(Front-end code edit data)

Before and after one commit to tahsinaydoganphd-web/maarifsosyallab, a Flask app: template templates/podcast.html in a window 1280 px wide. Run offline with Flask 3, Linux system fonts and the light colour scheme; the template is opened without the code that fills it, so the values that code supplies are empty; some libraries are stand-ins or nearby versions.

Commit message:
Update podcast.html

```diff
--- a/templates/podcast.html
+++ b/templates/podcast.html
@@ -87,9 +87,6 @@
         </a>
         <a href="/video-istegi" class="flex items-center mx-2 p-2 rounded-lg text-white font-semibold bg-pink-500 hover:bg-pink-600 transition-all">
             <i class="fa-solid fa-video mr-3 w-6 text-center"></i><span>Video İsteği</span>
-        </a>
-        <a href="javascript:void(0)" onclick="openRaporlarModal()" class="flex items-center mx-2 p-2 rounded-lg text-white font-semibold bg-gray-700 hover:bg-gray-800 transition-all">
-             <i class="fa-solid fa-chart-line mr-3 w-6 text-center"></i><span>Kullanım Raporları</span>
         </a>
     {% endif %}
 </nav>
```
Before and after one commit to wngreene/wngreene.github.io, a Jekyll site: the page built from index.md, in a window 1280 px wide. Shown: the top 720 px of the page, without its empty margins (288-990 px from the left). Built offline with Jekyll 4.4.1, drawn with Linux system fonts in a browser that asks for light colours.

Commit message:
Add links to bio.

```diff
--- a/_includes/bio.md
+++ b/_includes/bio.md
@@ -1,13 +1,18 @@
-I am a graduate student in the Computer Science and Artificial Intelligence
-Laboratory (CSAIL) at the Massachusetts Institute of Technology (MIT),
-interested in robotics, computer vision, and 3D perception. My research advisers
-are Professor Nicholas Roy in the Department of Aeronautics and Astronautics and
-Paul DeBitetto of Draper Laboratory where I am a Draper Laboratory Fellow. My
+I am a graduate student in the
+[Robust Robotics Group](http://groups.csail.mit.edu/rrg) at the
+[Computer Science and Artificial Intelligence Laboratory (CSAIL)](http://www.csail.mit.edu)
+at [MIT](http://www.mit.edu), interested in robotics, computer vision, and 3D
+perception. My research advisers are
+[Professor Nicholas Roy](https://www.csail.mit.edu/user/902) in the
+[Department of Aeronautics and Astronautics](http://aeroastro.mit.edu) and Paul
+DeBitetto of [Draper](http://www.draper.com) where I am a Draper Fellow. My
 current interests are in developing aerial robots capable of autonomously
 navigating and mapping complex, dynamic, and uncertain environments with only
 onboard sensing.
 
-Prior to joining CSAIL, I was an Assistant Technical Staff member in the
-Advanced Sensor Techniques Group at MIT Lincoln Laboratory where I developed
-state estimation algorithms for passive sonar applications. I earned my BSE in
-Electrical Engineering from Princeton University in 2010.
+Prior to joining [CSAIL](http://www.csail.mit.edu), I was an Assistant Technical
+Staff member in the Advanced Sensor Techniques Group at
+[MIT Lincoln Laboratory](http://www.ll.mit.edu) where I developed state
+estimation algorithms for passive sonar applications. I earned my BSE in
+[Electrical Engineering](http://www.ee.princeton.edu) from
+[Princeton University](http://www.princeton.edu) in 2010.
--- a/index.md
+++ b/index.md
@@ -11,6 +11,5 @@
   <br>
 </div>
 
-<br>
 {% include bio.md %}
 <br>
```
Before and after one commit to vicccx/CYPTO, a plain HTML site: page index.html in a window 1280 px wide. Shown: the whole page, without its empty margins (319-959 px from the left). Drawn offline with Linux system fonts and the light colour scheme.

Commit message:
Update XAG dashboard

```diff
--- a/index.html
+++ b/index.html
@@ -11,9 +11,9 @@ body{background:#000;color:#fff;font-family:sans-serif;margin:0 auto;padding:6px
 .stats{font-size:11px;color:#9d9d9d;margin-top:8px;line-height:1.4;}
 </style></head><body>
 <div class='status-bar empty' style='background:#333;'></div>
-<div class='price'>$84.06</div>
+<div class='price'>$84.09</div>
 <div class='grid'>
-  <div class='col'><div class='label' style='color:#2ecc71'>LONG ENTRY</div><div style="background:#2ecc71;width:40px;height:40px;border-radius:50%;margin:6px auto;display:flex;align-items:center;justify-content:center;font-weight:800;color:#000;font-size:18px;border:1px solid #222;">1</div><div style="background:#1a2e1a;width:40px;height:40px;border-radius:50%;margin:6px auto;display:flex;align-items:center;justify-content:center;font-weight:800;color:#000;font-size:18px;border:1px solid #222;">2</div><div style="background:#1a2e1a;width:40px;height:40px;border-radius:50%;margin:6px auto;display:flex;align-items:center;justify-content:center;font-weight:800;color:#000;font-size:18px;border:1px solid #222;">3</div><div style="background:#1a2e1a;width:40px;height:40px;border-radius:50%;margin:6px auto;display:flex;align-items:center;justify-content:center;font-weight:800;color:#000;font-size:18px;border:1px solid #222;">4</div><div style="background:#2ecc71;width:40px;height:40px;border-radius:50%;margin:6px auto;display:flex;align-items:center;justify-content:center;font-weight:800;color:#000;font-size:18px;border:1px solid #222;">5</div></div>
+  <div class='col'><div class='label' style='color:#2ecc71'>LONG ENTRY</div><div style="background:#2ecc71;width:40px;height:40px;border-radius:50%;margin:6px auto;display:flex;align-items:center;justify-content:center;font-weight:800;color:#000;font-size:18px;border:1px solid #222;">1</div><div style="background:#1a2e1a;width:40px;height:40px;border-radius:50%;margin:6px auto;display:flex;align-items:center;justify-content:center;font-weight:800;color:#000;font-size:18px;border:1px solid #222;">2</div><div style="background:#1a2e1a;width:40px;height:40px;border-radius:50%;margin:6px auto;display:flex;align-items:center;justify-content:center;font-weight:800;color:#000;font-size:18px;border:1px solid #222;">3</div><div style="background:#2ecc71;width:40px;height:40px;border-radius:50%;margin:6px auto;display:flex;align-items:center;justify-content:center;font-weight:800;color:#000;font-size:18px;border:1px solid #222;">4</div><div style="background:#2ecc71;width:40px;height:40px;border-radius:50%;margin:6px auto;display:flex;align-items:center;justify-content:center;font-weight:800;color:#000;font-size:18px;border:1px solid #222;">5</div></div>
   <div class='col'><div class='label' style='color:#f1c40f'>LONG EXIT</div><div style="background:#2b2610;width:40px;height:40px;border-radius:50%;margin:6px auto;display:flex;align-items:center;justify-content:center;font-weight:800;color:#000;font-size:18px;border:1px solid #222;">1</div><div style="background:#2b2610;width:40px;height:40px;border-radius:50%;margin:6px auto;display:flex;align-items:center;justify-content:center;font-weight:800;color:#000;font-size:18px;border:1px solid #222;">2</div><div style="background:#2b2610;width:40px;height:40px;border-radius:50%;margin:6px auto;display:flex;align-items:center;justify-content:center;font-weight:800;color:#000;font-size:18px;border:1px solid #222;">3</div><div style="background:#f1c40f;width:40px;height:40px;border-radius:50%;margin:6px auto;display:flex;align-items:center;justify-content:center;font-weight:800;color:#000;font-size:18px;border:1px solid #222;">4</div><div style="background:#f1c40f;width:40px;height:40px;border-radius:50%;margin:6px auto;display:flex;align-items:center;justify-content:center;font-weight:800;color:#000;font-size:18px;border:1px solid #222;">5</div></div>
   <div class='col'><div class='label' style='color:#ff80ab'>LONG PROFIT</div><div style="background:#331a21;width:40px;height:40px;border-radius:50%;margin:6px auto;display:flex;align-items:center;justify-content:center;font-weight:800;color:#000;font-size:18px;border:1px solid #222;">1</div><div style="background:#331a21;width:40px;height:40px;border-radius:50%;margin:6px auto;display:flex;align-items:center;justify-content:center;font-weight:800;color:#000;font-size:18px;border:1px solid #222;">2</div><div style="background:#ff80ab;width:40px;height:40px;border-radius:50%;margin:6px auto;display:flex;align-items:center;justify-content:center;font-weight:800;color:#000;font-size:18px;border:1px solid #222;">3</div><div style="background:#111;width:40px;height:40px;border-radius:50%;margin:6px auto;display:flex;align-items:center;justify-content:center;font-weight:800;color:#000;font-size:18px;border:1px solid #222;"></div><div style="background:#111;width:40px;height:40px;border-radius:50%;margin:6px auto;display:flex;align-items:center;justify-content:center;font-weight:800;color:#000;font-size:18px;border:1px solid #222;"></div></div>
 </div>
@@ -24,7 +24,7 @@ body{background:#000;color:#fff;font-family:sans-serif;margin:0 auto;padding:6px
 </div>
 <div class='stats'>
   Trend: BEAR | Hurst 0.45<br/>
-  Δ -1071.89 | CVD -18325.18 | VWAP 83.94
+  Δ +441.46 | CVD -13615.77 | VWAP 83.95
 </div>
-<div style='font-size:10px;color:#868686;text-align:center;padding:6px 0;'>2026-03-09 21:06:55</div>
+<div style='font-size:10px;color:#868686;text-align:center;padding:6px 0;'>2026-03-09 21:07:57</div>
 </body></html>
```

PROBLEM REQUIREMENTS:
The records are given above. Copy each line in them that holds "Engineering".

SOLUTION TO THE PROBLEM:
-Electrical Engineering from Princeton University in 2010.
+[Electrical Engineering](http://www.ee.princeton.edu) from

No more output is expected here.